= Beginning of Section =
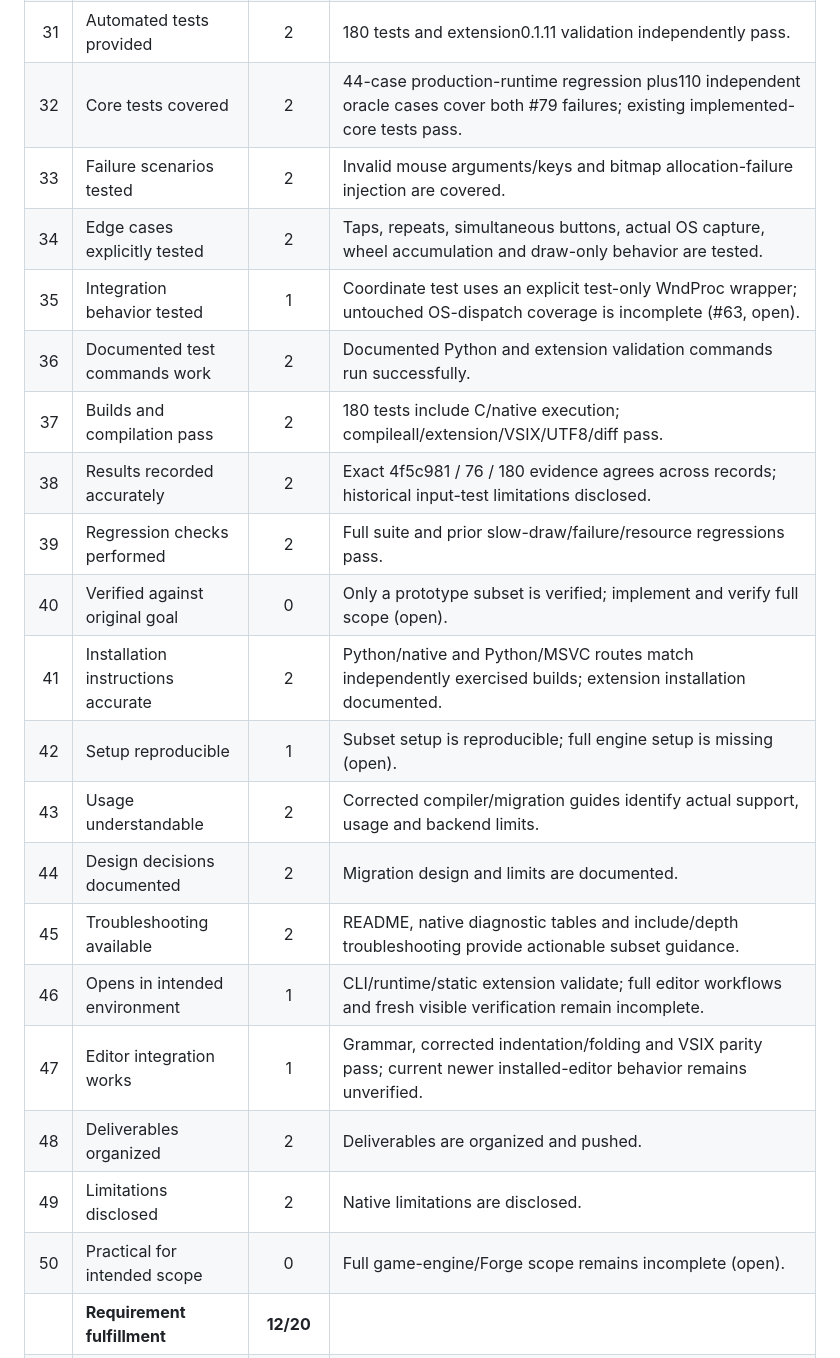
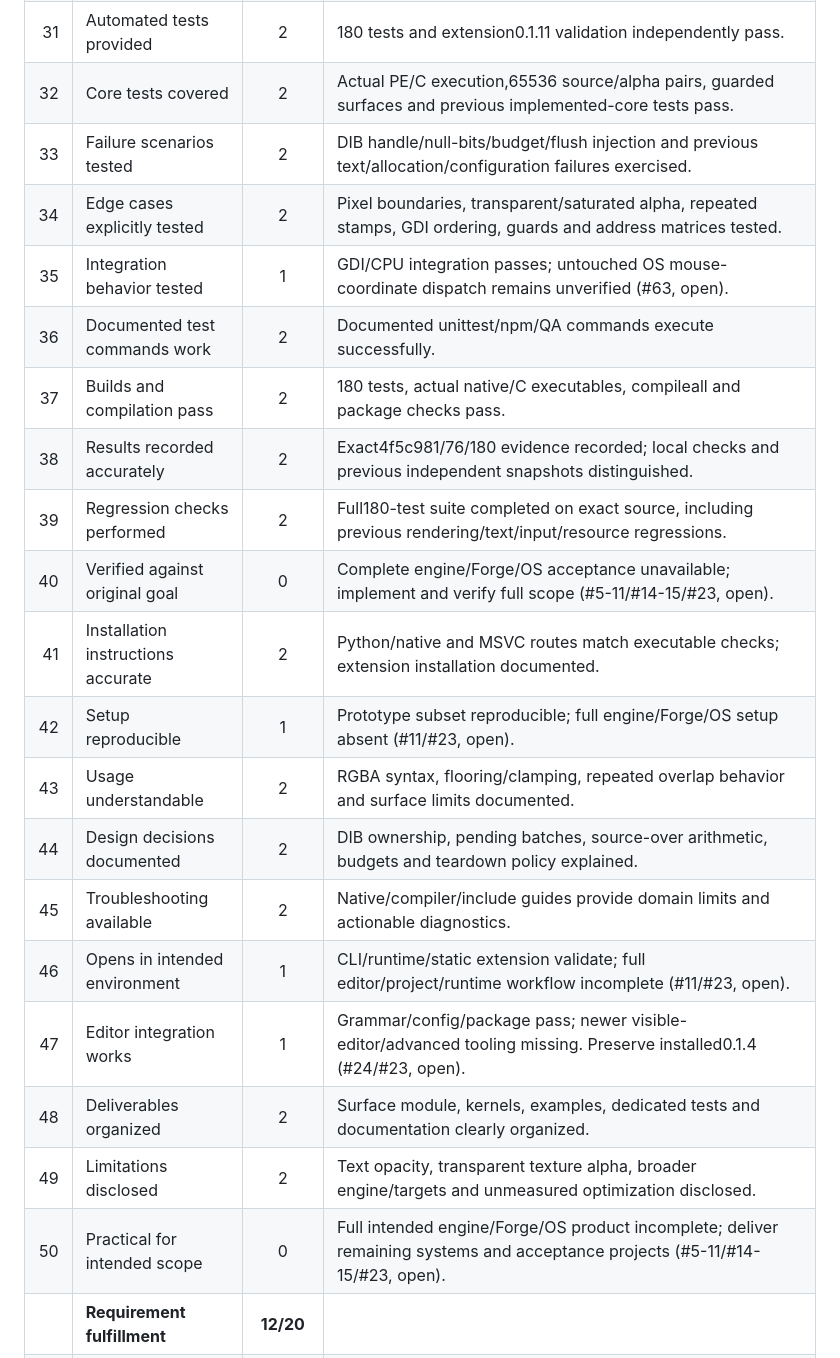
Before and after one commit to Romans21216/anvil-coding-LANGUAGE, a Markdown page: docs/QA_REPORT.md, the part around one of its changes. Rendered like a GitHub page.

Commit message:
Refresh all rubric evidence for the verified native surface snapshot

```diff
--- a/docs/QA_REPORT.md
+++ b/docs/QA_REPORT.md
@@ -53,23 +53,23 @@ The full goal remains incomplete: direct no-C/no-Rust engine parity, selectable
 | 31 | Automated tests provided | 2 | 180 tests and extension0.1.11 validation independently pass. |
-| 32 | Core tests covered | 2 | 44-case production-runtime regression plus110 independent oracle cases cover both #79 failures; existing implemented-core tests pass. |
-| 33 | Failure scenarios tested | 2 | Invalid mouse arguments/keys and bitmap allocation-failure injection are covered. |
-| 34 | Edge cases explicitly tested | 2 | Taps, repeats, simultaneous buttons, actual OS capture, wheel accumulation and draw-only behavior are tested. |
-| 35 | Integration behavior tested | 1 | Coordinate test uses an explicit test-only WndProc wrapper; untouched OS-dispatch coverage is incomplete (#63, open). |
-| 36 | Documented test commands work | 2 | Documented Python and extension validation commands run successfully. |
-| 37 | Builds and compilation pass | 2 | 180 tests include C/native execution; compileall/extension/VSIX/UTF8/diff pass. |
-| 38 | Results recorded accurately | 2 | Exact 4f5c981 / 76 / 180 evidence agrees across records; historical input-test limitations disclosed. |
-| 39 | Regression checks performed | 2 | Full suite and prior slow-draw/failure/resource regressions pass. |
-| 40 | Verified against original goal | 0 | Only a prototype subset is verified; implement and verify full scope (open). |
-| 41 | Installation instructions accurate | 2 | Python/native and Python/MSVC routes match independently exercised builds; extension installation documented. |
-| 42 | Setup reproducible | 1 | Subset setup is reproducible; full engine setup is missing (open). |
-| 43 | Usage understandable | 2 | Corrected compiler/migration guides identify actual support, usage and backend limits. |
-| 44 | Design decisions documented | 2 | Migration design and limits are documented. |
-| 45 | Troubleshooting available | 2 | README, native diagnostic tables and include/depth troubleshooting provide actionable subset guidance. |
-| 46 | Opens in intended environment | 1 | CLI/runtime/static extension validate; full editor workflows and fresh visible verification remain incomplete. |
-| 47 | Editor integration works | 1 | Grammar, corrected indentation/folding and VSIX parity pass; current newer installed-editor behavior remains unverified. |
-| 48 | Deliverables organized | 2 | Deliverables are organized and pushed. |
-| 49 | Limitations disclosed | 2 | Native limitations are disclosed. |
-| 50 | Practical for intended scope | 0 | Full game-engine/Forge scope remains incomplete (open). |
+| 32 | Core tests covered | 2 | Actual PE/C execution,65536 source/alpha pairs, guarded surfaces and previous implemented-core tests pass. |
+| 33 | Failure scenarios tested | 2 | DIB handle/null-bits/budget/flush injection and previous text/allocation/configuration failures exercised. |
+| 34 | Edge cases explicitly tested | 2 | Pixel boundaries, transparent/saturated alpha, repeated stamps, GDI ordering, guards and address matrices tested. |
+| 35 | Integration behavior tested | 1 | GDI/CPU integration passes; untouched OS mouse-coordinate dispatch remains unverified (#63, open). |
+| 36 | Documented test commands work | 2 | Documented unittest/npm/QA commands execute successfully. |
+| 37 | Builds and compilation pass | 2 | 180 tests, actual native/C executables, compileall and package checks pass. |
+| 38 | Results recorded accurately | 2 | Exact4f5c981/76/180 evidence recorded; local checks and previous independent snapshots distinguished. |
+| 39 | Regression checks performed | 2 | Full180-test suite completed on exact source, including previous rendering/text/input/resource regressions. |
+| 40 | Verified against original goal | 0 | Complete engine/Forge/OS acceptance unavailable; implement and verify full scope (#5-11/#14-15/#23, open). |
+| 41 | Installation instructions accurate | 2 | Python/native and MSVC routes match executable checks; extension installation documented. |
+| 42 | Setup reproducible | 1 | Prototype subset reproducible; full engine/Forge/OS setup absent (#11/#23, open). |
+| 43 | Usage understandable | 2 | RGBA syntax, flooring/clamping, repeated overlap behavior and surface limits documented. |
+| 44 | Design decisions documented | 2 | DIB ownership, pending batches, source-over arithmetic, budgets and teardown policy explained. |
+| 45 | Troubleshooting available | 2 | Native/compiler/include guides provide domain limits and actionable diagnostics. |
+| 46 | Opens in intended environment | 1 | CLI/runtime/static extension validate; full editor/project/runtime workflow incomplete (#11/#23, open). |
+| 47 | Editor integration works | 1 | Grammar/config/package pass; newer visible-editor/advanced tooling missing. Preserve installed0.1.4 (#24/#23, open). |
+| 48 | Deliverables organized | 2 | Surface module, kernels, examples, dedicated tests and documentation clearly organized. |
+| 49 | Limitations disclosed | 2 | Text opacity, transparent texture alpha, broader engine/targets and unmeasured optimization disclosed. |
+| 50 | Practical for intended scope | 0 | Full intended engine/Forge/OS product incomplete; deliver remaining systems and acceptance projects (#5-11/#14-15/#23, open). |
 | | **Requirement fulfillment** | **12/20** | |
 | | **Functionality and reliability** | **18/20** | |
 | | **Code quality and architecture** | **14/20** | |
```
Also changed, not shown: other parts of docs/QA_REPORT.md (+30 -30 lines).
= End of Section =
EXERCISE DIRECTIONS
Your answer should be each line from the preceding material in which the word "Opens" occurs.

OUTPUT OF THE EXERCISE
-| 46 | Opens in intended environment | 1 | CLI/runtime/static extension validate; full editor workflows and fresh visible verification remain incomplete. |
+| 46 | Opens in intended environment | 1 | CLI/runtime/static extension validate; full editor/project/runtime workflow incomplete (#11/#23, open). |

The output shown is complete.